(BRIEF): Work out the number of lines below containing the word "body" and give nothing besides it.

Stored items from a collection
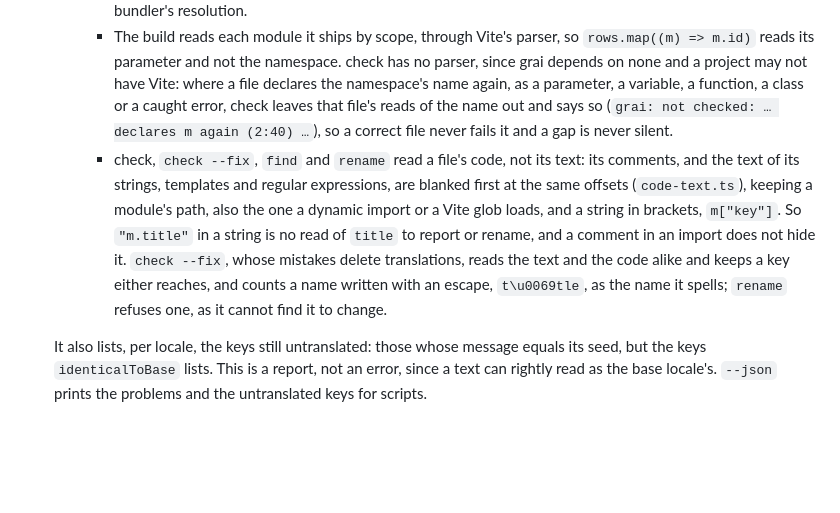
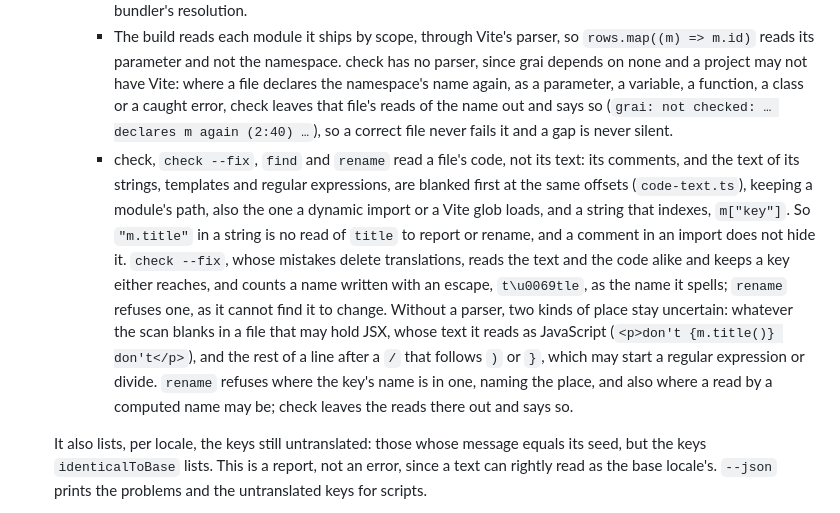
Before and after one commit to xyrolle/grai, a Markdown page: docs/design.md, the part around the change. Rendered like a GitHub page; blank space fills up the shorter version.

Commit message:
docs: say where the code scan is uncertain, and that a parser would make rename and check certain there

```diff
--- a/docs/design.md
+++ b/docs/design.md
@@ -357,7 +357,7 @@ The runtime's names are the ones existing Paraglide call sites use, so migrating
   - each place a source names a key no catalog has, `m.foo`, `m["foo"]`, a per-key path or a named import of keys.js, with the `grai add` that adds it. TypeScript sees these only in TypeScript; in JavaScript and in a Svelte or Vue template such a call ships as a call of nothing. A Vite build fails on the same places in the shipped sources, where Rolldown only warns that a namespace's member is undefined (it fails a named import of one already).
     - Only grai's own output counts: a named import from a module of the app's that is also called `keys`, such as a test helper, is not one of keys.js. check takes a path to it by a relative path, the package.json `imports` that map to it, or an alias ending in the output's directory and `keys`; the build follows each import with the bundler's resolution.
     - The build reads each module it ships by scope, through Vite's parser, so `rows.map((m) => m.id)` reads its parameter and not the namespace. check has no parser, since grai depends on none and a project may not have Vite: where a file declares the namespace's name again, as a parameter, a variable, a function, a class or a caught error, check leaves that file's reads of the name out and says so (`grai: not checked: … declares m again (2:40) …`), so a correct file never fails it and a gap is never silent.
-    - check, `check --fix`, `find` and `rename` read a file's code, not its text: its comments, and the text of its strings, templates and regular expressions, are blanked first at the same offsets (`code-text.ts`), keeping a module's path, also the one a dynamic import or a Vite glob loads, and a string in brackets, `m["key"]`. So `"m.title"` in a string is no read of `title` to report or rename, and a comment in an import does not hide it. `check --fix`, whose mistakes delete translations, reads the text and the code alike and keeps a key either reaches, and counts a name written with an escape, `t\u0069tle`, as the name it spells; `rename` refuses one, as it cannot find it to change.
+    - check, `check --fix`, `find` and `rename` read a file's code, not its text: its comments, and the text of its strings, templates and regular expressions, are blanked first at the same offsets (`code-text.ts`), keeping a module's path, also the one a dynamic import or a Vite glob loads, and a string that indexes, `m["key"]`. So `"m.title"` in a string is no read of `title` to report or rename, and a comment in an import does not hide it. `check --fix`, whose mistakes delete translations, reads the text and the code alike and keeps a key either reaches, and counts a name written with an escape, `t\u0069tle`, as the name it spells; `rename` refuses one, as it cannot find it to change. Without a parser, two kinds of place stay uncertain: whatever the scan blanks in a file that may hold JSX, whose text it reads as JavaScript (`<p>don't {m.title()} don't</p>`), and the rest of a line after a `/` that follows `)` or `}`, which may start a regular expression or divide. `rename` refuses where the key's name is in one, naming the place, and also where a read by a computed name may be; check leaves the reads there out and says so.
 
   It also lists, per locale, the keys still untranslated: those whose message equals its seed, but the keys `identicalToBase` lists. This is a report, not an error, since a text can rightly read as the base locale's. `--json` prints the problems and the untranslated keys for scripts.
 - `grai seed <locale>` gives a locale's catalog the base text of every key it lacks, and creates the catalog if there is none.
```
Also changed, not shown: docs/followups.md (+2 -2 lines).
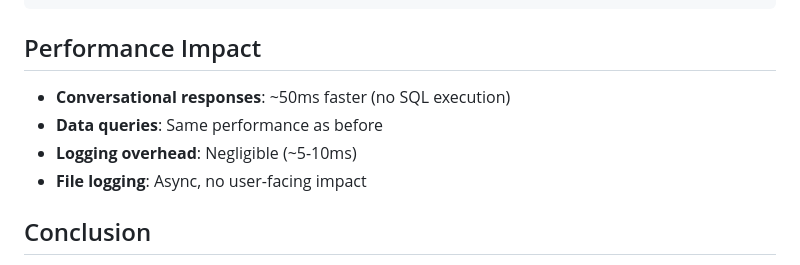
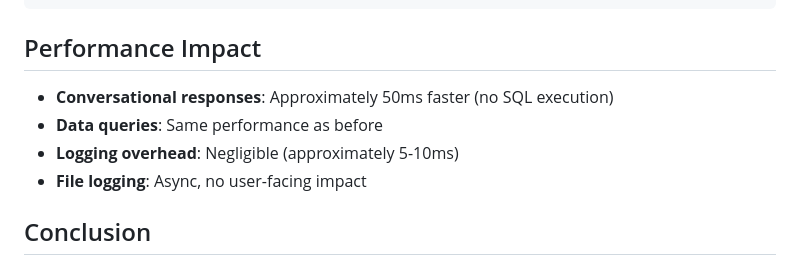
Before and after one commit to ellican/duns, a Markdown page: AI_CHATBOT_FIX_SUMMARY.md, the part around one of its changes. GitHub-like rendering.

Commit message:
Fix minor documentation formatting issues
Co-authored-by: ellican <238870602+ellican@users.noreply.github.com>

```diff
--- a/AI_CHATBOT_FIX_SUMMARY.md
+++ b/AI_CHATBOT_FIX_SUMMARY.md
@@ -199,9 +199,9 @@ git revert df29721
 
 ## Performance Impact
 
-- **Conversational responses**: ~50ms faster (no SQL execution)
+- **Conversational responses**: Approximately 50ms faster (no SQL execution)
 - **Data queries**: Same performance as before
-- **Logging overhead**: Negligible (~5-10ms)
+- **Logging overhead**: Negligible (approximately 5-10ms)
 - **File logging**: Async, no user-facing impact
 
 ## Conclusion
```
Also changed, not shown: other parts of AI_CHATBOT_FIX_SUMMARY.md (+1 -1 lines).
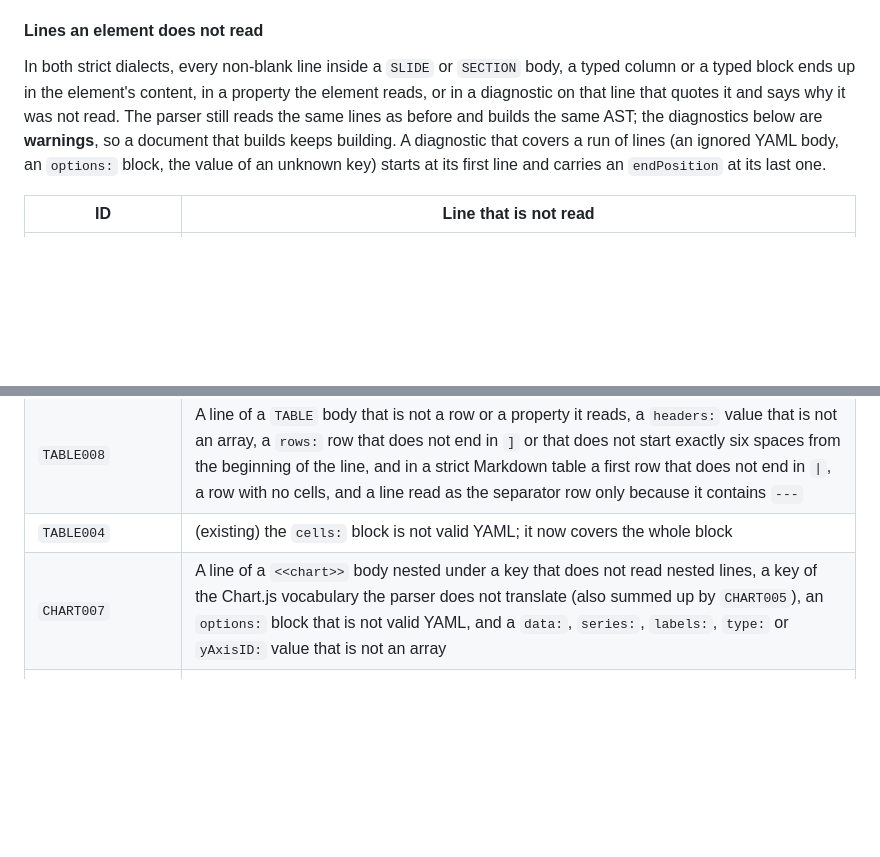
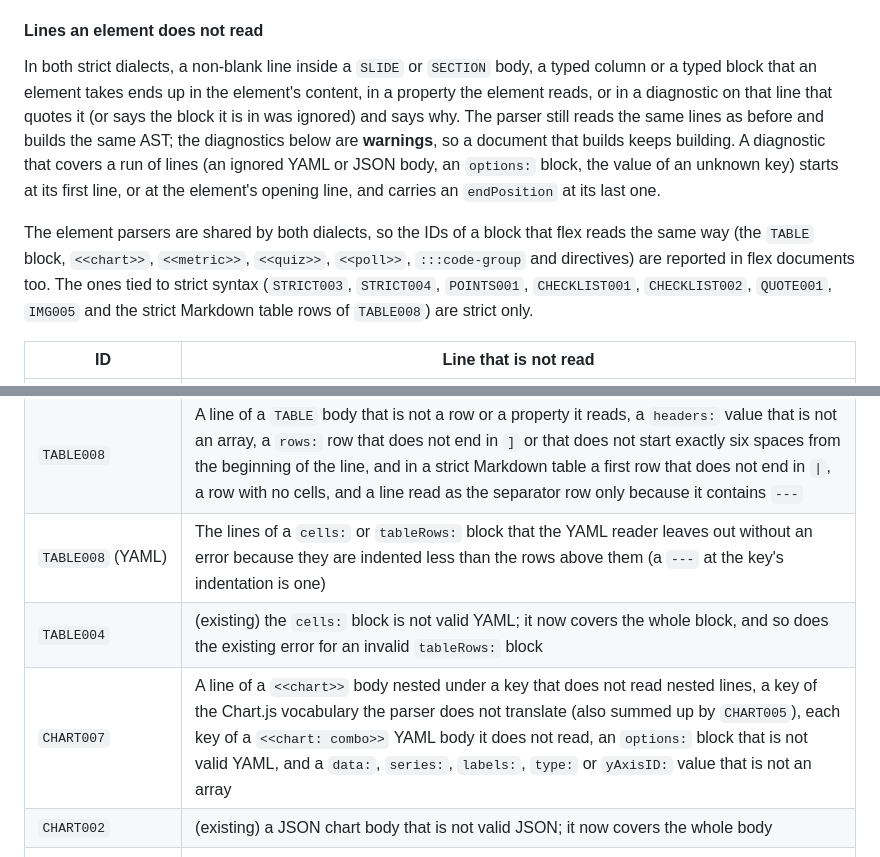
Before and after one commit to ziradocs/toolchain, a Markdown page: core/spec/language-specification.md, 2 parts joined by grey strips. Rendered like a GitHub page; blank space fills up the shorter version.

Commit message:
docs: qué avisos de líneas ignoradas salen también en flex
Los parsers de elemento son los mismos en los dos dialectos, así que los IDs
de los bloques que flex lee igual (TABLE, <<chart>>, <<metric>>, <<quiz>>,
<<poll>>, :::code-group y las directivas) también salen en documentos flex.
La especificación lo dice, agrega los casos de cuerpos YAML y JSON, y acota
la regla a las líneas que un elemento toma.

Co-Authored-By: Claude Opus 5.5 <noreply@anthropic.com>

```diff
--- a/core/spec/language-specification.md
+++ b/core/spec/language-specification.md
@@ -296,14 +296,22 @@ the outcome the grammar promises is the same for all four.
 
 #### Lines an element does not read
 
-In both strict dialects, every non-blank line inside a `SLIDE` or `SECTION`
-body, a typed column or a typed block ends up in the element's content, in a
-property the element reads, or in a diagnostic on that line that quotes it and
-says why it was not read. The parser still reads the same lines as before and
-builds the same AST; the diagnostics below are **warnings**, so a document that
-builds keeps building. A diagnostic that covers a run of lines (an ignored YAML
-body, an `options:` block, the value of an unknown key) starts at its first line
-and carries an `endPosition` at its last one.
+In both strict dialects, a non-blank line inside a `SLIDE` or `SECTION` body, a
+typed column or a typed block that an element takes ends up in the element's
+content, in a property the element reads, or in a diagnostic on that line that
+quotes it (or says the block it is in was ignored) and says why. The parser
+still reads the same lines as before and builds the same AST; the diagnostics
+below are **warnings**, so a document that builds keeps building. A diagnostic
+that covers a run of lines (an ignored YAML or JSON body, an `options:` block,
+the value of an unknown key) starts at its first line, or at the element's
+opening line, and carries an `endPosition` at its last one.
+
+The element parsers are shared by both dialects, so the IDs of a block that
+flex reads the same way (the `TABLE` block, `<<chart>>`, `<<metric>>`,
+`<<quiz>>`, `<<poll>>`, `:::code-group` and directives) are reported in flex
+documents too. The ones tied to strict syntax (`STRICT003`, `STRICT004`,
+`POINTS001`, `CHECKLIST001`, `CHECKLIST002`, `QUOTE001`, `IMG005` and the strict
+Markdown table rows of `TABLE008`) are strict only.
 
 | ID | Line that is not read |
 | --- | --- |
@@ -315,8 +323,10 @@ and carries an `endPosition` at its last one.
 | `QUOTE001` | An `AUTHOR:` or `SOURCE:` line of a strict `QUOTE` that a later one replaces |
 | `IMG005` | A line of a strict `IMAGE` body that is not `caption:`, `title:`, `label:`, `fit:`, `focus:`, `context:` or `bleed:` (for example `alt:`, `src:`, `width:`, `height:`), a line with no key, and a `bleed:` that is not `true` or `false` |
 | `TABLE008` | A line of a `TABLE` body that is not a row or a property it reads, a `headers:` value that is not an array, a `rows:` row that does not end in `]` or that does not start exactly six spaces from the beginning of the line, and in a strict Markdown table a first row that does not end in `\|`, a row with no cells, and a line read as the separator row only because it contains `---` |
-| `TABLE004` | (existing) the `cells:` block is not valid YAML; it now covers the whole block |
-| `CHART007` | A line of a `<<chart>>` body nested under a key that does not read nested lines, a key of the Chart.js vocabulary the parser does not translate (also summed up by `CHART005`), an `options:` block that is not valid YAML, and a `data:`, `series:`, `labels:`, `type:` or `yAxisID:` value that is not an array |
+| `TABLE008` (YAML) | The lines of a `cells:` or `tableRows:` block that the YAML reader leaves out without an error because they are indented less than the rows above them (a `---` at the key's indentation is one) |
+| `TABLE004` | (existing) the `cells:` block is not valid YAML; it now covers the whole block, and so does the existing error for an invalid `tableRows:` block |
+| `CHART007` | A line of a `<<chart>>` body nested under a key that does not read nested lines, a key of the Chart.js vocabulary the parser does not translate (also summed up by `CHART005`), each key of a `<<chart: combo>>` YAML body it does not read, an `options:` block that is not valid YAML, and a `data:`, `series:`, `labels:`, `type:` or `yAxisID:` value that is not an array |
+| `CHART002` | (existing) a JSON chart body that is not valid JSON; it now covers the whole body |
 | `METRIC006`, `QUIZ007`, `POLL007` | Each top-level key of a `<<metric>>`, `<<quiz>>` or `<<poll>>` body that the block does not read, from the key to the end of its value (the per-block `METRIC003`, `QUIZ005` and `POLL004` stay as they are). An invalid YAML body keeps `METRIC002`, `QUIZ004` or `POLL006`, which now cover the whole body |
 | `CODEGROUP003` | Each line of a `:::code-group` outside a code fence, on its own line (the error on the `:::code-group` line stays) |
 | `DIRECTIVE004` | A lone `@`, and the part of a directive that reads `key=value` parameters that is not one (`@transition fade`, a trailing word) |
```
Also changed, not shown: llm-kit/reference/elements.md (+3 -2 lines), llm-kit/validation-checklist.md (+5 -3 lines).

(FINAL ANSWER): 10